Fireworks can be Frightening!
Fireworks night is just a couple of days away but, to be honest, that doesn’t actually mean that much these days. As soon as the nights draw in and the rockets go on sale in the shops, pretty much every evening there will be somebody putting on a back garden display somewhere.
Looking out in the night sky and seeing the sparkles lighting it up can be lovely, but if you have a pet who is scared, particularly a dog, it can actually be a total and utter nightmare.
So here are my tips on how to help them cope;
Tire them out!
Get in the habit of going for good walk before darkness falls. A dog who is pooped is far more likely to just lie down and sleep, rather than having the energy to get themselves worked up. I know this can be difficult, especially when the clocks go back and evening practically arrives at 3 in the afternoon, but it is often worth it. Consider investing in a dog walker around the worst times.
Make a den
Animals feel most secure in small, enclosed and cosy spaces where they can rest undisturbed. Creating a den is easy in most homes and often your pet will tell you where they want to go by getting under the table or wriggling behind the sofa. Cover the top, fill it will cosy blankets, pop a few treats in to keep them entertained and then leave them to it. They will relax much more successfully if you aren’t hovering to check they are chilling out!
Don’t praise the fear
Of course you aren’t going to be able to completely ignore your dog if they are beside themselves but if we are too over-effusive we can accidentally positively reinforce the fearful behaviour and make it worse. Do comfort your pet but try to mostly just act as normal, showing them that everything is fine and there is no need for panic. What is important though is to notice and praise the calm behaviour! Are they lying in their bed not doing much? THIS is the time for a pat and a treat!
Shut out the noise!
It seems simple but simply closing the curtains and turning on the TV will block out most of the flashes and bangs and also help reinforce the message that it’s just a normal evening of Netflix and chill, not the start of armageddon!

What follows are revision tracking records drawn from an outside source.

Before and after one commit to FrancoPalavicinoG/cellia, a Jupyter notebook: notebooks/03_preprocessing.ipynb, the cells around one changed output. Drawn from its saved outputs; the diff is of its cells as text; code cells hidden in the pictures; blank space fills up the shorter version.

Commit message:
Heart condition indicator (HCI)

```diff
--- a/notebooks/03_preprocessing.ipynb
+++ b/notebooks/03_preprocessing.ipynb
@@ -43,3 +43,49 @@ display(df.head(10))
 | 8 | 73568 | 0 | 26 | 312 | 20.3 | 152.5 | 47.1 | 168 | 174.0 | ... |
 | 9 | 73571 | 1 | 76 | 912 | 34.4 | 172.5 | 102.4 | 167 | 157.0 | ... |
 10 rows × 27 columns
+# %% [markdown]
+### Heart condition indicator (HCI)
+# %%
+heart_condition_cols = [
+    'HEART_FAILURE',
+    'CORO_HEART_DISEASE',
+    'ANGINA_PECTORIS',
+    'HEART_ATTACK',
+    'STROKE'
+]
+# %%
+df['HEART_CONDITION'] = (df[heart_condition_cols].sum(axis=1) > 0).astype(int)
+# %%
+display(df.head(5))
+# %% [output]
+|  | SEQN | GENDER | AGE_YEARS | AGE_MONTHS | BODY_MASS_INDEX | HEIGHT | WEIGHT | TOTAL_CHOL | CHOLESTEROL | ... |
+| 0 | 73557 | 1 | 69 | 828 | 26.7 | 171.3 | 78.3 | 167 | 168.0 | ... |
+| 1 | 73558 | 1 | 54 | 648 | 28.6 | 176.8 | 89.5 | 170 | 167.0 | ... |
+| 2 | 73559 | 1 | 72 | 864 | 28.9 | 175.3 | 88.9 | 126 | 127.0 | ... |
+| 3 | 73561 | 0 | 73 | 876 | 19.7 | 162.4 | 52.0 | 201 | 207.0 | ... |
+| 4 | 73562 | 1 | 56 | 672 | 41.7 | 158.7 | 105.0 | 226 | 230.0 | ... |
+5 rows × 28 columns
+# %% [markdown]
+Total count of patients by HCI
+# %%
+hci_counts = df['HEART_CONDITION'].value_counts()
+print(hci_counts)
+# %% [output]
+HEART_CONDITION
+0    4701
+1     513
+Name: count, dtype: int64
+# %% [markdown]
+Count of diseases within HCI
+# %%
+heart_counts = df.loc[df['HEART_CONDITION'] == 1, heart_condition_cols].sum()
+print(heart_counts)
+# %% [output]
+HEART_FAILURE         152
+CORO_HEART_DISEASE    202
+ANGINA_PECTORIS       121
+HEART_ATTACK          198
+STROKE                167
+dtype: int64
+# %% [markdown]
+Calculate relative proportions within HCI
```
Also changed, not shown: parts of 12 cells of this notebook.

Where’s the cat?
Hopefully indoors! Most cats have the sense to come home and hide away until it is all over. Our jobs are to lock the cat flap to make sure they stay in and not bother them unless they come looking for us. Also, if they aren’t already, get them microchipped, so if they are out and get spooked and lost, someone will be able to bring them home.
Our pets have fantastic senses of smell and scents for them can be very soothing. There are pheromone products for both dogs and cats that you can use in your home to help reduce anxiety and increase confidence. Feliway for cats comes in a diffuser, plug it in close to where they will spend a lot of time and a spray for an extra ‘boost’, spritz it on their bedding before night falls. Adaptil, for dogs, also comes in a diffuser and as a collar for your pet to wear all the time. If you use them, start them several days before you need them and don’t expect them to be an instant cure! Used alone they won’t make much difference (and will be a waste of money) but used with the techniques above, they can be absolutely fantastic.
If all else fails…..
Speak to your vet about sedative medication. This is particularly effective (and very safe) for dogs. They should just chill out and sleep though all the drama. Some kinds also have a memory loss effect, so if they do get stressed, they won’t remember the next day and start panic about panicking when night falls!
And for next year….
Consider starting some desensitisation training with your dog, so next year won’t be as bad. There are a fantastic set of CD’s created by some of the best veterinary behaviourists in the UK, that can be incredibly helpful in teaching your pet how to cope and currently they are free from the Dogs Trust!
So, plan ahead, keep calm, stay safe and pray for the summer to come quick!